== YOUR OBJECTIVE ==
Could you return every line of the material that contains the word "navbar"?
╭─ DATA TO PROCESS
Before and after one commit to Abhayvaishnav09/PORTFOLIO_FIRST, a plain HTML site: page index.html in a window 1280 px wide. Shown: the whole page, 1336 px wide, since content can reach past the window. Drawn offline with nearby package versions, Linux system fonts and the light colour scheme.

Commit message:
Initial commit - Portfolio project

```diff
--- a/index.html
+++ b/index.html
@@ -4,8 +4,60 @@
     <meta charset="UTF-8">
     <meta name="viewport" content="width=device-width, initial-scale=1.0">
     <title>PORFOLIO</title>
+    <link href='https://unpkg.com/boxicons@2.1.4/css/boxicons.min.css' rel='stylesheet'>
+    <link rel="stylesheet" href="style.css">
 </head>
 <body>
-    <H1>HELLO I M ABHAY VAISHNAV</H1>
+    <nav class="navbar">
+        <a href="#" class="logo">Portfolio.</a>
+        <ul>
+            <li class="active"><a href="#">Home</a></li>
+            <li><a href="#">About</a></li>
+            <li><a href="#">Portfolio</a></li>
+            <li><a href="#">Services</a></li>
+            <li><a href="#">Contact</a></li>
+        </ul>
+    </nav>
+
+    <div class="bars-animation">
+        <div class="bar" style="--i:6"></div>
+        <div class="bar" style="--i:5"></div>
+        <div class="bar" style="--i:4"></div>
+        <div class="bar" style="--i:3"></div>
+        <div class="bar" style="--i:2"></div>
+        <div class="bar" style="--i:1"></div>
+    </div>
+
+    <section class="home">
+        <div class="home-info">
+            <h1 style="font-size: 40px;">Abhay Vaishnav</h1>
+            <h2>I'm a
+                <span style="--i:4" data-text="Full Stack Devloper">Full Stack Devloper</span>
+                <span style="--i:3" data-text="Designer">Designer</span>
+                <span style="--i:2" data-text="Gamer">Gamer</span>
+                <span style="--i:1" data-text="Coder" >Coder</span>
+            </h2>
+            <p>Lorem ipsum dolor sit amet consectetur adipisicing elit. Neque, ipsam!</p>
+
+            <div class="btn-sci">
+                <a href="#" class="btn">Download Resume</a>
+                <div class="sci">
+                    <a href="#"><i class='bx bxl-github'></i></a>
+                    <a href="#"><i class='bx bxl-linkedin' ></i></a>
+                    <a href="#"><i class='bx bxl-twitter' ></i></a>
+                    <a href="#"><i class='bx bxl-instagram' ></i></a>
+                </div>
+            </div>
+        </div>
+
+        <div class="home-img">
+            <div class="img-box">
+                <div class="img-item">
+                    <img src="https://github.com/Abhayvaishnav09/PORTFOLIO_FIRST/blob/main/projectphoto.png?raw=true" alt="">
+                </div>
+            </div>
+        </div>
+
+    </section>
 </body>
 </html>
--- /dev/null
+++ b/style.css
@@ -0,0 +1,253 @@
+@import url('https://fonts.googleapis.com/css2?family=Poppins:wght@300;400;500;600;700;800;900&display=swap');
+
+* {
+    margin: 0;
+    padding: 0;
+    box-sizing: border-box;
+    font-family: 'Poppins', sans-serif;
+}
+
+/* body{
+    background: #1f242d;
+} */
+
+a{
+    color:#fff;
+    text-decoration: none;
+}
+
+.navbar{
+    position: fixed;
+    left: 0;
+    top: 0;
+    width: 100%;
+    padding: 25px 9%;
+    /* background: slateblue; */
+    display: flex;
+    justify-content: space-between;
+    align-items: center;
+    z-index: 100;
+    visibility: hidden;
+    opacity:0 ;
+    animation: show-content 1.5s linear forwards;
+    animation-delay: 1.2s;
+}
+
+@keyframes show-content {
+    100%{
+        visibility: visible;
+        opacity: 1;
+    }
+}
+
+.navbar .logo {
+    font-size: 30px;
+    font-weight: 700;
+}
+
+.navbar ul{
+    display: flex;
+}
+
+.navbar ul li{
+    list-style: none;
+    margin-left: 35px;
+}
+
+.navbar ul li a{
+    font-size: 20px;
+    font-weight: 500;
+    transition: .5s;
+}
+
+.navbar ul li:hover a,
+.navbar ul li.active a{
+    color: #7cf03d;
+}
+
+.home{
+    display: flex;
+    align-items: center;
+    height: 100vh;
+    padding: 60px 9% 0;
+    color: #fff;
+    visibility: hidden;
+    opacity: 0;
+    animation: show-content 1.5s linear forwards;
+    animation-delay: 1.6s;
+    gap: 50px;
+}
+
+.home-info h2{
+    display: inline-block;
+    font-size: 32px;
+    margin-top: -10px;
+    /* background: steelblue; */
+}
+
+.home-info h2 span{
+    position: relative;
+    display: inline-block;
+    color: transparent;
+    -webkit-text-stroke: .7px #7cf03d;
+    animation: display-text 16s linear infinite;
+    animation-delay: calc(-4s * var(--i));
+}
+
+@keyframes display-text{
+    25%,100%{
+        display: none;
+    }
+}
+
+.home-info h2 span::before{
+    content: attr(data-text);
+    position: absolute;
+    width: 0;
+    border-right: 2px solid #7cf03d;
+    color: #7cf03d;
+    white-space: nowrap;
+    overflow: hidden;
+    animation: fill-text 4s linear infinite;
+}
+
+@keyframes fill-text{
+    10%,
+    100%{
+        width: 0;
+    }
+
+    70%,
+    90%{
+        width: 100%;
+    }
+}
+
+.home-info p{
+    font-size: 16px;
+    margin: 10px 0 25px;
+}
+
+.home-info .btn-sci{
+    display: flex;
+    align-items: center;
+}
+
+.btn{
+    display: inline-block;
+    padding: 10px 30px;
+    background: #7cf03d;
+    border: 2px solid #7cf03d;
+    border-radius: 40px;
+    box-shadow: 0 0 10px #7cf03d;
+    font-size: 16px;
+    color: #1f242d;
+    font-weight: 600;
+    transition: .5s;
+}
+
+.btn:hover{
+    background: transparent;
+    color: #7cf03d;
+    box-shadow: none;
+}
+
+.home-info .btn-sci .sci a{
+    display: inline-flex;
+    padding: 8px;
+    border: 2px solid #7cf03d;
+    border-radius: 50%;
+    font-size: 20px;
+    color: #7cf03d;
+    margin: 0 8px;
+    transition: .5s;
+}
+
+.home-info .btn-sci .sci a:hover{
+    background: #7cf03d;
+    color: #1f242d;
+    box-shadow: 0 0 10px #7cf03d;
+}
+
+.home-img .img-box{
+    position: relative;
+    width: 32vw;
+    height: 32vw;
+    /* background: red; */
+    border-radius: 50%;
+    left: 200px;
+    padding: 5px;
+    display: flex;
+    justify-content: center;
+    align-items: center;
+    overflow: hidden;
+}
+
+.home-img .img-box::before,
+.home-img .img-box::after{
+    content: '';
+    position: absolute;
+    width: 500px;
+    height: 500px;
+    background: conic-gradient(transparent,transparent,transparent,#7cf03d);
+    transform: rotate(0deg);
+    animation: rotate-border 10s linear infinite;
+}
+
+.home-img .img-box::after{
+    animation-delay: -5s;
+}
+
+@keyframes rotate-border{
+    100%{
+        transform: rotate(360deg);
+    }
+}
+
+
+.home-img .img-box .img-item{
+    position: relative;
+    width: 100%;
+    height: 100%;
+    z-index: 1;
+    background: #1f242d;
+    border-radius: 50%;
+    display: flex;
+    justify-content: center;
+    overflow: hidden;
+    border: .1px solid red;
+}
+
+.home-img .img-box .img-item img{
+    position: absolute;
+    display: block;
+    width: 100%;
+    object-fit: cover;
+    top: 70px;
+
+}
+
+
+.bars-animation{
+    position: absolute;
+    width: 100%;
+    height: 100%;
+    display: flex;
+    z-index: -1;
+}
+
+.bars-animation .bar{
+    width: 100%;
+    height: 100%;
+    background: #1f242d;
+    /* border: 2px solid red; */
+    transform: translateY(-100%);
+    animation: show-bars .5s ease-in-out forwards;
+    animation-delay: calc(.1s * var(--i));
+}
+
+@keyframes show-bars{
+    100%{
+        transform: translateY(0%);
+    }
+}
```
╰─
╭─ DATA TO PROCESS
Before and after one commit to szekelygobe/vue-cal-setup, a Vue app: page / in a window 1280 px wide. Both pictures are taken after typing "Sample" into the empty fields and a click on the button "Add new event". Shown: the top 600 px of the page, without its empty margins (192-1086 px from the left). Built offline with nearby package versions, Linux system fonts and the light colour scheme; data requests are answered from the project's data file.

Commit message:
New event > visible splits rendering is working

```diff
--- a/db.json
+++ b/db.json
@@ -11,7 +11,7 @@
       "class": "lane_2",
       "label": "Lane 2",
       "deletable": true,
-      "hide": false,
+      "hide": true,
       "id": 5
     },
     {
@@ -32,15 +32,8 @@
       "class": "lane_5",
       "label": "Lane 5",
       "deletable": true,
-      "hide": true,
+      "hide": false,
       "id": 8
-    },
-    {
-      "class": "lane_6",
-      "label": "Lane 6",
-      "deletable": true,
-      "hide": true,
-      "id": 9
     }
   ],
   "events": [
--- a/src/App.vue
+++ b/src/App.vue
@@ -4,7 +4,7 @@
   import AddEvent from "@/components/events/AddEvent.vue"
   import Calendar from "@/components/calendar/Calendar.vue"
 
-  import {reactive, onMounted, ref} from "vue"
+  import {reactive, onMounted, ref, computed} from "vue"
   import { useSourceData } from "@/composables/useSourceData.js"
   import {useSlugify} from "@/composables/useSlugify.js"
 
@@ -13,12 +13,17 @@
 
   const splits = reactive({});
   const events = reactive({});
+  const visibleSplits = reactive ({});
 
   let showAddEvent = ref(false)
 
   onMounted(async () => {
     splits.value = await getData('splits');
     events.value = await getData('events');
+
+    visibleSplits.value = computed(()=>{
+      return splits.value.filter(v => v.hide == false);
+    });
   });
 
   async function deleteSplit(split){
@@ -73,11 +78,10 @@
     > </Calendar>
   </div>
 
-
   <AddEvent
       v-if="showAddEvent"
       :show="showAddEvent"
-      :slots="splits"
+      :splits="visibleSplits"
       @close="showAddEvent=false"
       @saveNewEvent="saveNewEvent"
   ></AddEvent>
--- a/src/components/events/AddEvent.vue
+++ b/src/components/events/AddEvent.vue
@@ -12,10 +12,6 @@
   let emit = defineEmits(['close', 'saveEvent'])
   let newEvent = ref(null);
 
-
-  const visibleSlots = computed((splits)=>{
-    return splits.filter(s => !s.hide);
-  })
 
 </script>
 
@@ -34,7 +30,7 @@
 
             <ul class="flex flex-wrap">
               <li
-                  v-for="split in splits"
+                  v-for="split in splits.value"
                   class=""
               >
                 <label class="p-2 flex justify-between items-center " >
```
╰─
╭─ DATA TO PROCESS
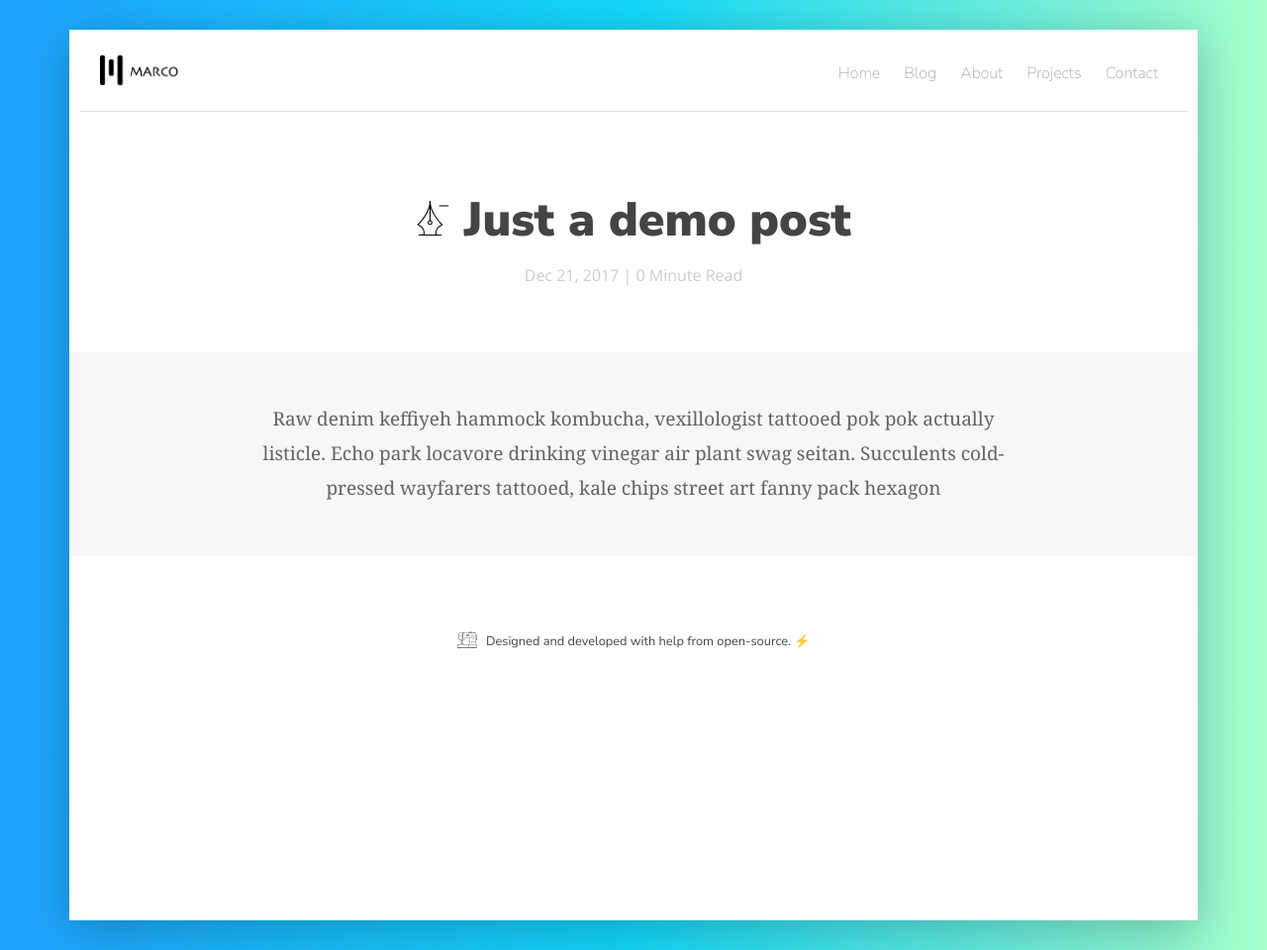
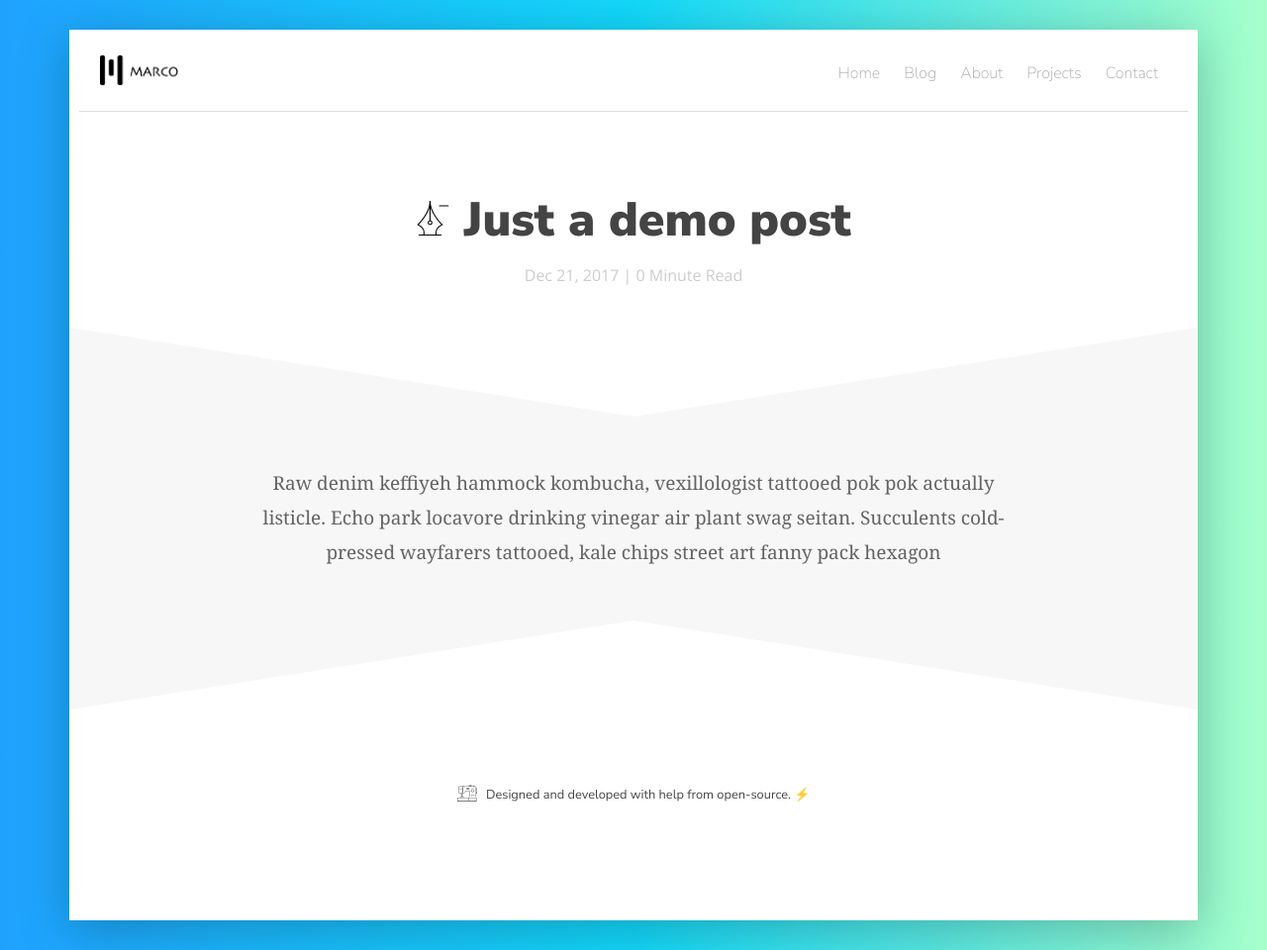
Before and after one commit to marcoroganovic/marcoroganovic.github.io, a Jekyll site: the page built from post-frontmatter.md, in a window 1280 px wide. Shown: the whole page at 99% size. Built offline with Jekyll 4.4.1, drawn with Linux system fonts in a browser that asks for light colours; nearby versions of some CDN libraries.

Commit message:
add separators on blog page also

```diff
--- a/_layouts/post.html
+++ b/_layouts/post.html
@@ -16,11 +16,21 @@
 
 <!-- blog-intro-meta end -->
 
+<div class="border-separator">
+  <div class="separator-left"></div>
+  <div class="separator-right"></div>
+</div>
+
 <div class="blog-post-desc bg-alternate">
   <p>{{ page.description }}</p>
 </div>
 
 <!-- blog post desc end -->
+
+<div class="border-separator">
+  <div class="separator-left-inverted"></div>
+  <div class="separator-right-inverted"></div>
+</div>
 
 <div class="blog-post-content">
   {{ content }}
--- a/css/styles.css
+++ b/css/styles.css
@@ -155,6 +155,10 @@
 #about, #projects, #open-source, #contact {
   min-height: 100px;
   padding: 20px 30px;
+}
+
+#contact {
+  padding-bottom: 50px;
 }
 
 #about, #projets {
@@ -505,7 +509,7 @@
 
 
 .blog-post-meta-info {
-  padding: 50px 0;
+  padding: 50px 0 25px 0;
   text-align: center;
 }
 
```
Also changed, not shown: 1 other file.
╰─
== SOLUTION TO THIS PROBLEM ==
+    <nav class="navbar">
+.navbar{
+.navbar .logo {
+.navbar ul{
+.navbar ul li{
+.navbar ul li a{
+.navbar ul li:hover a,
+.navbar ul li.active a{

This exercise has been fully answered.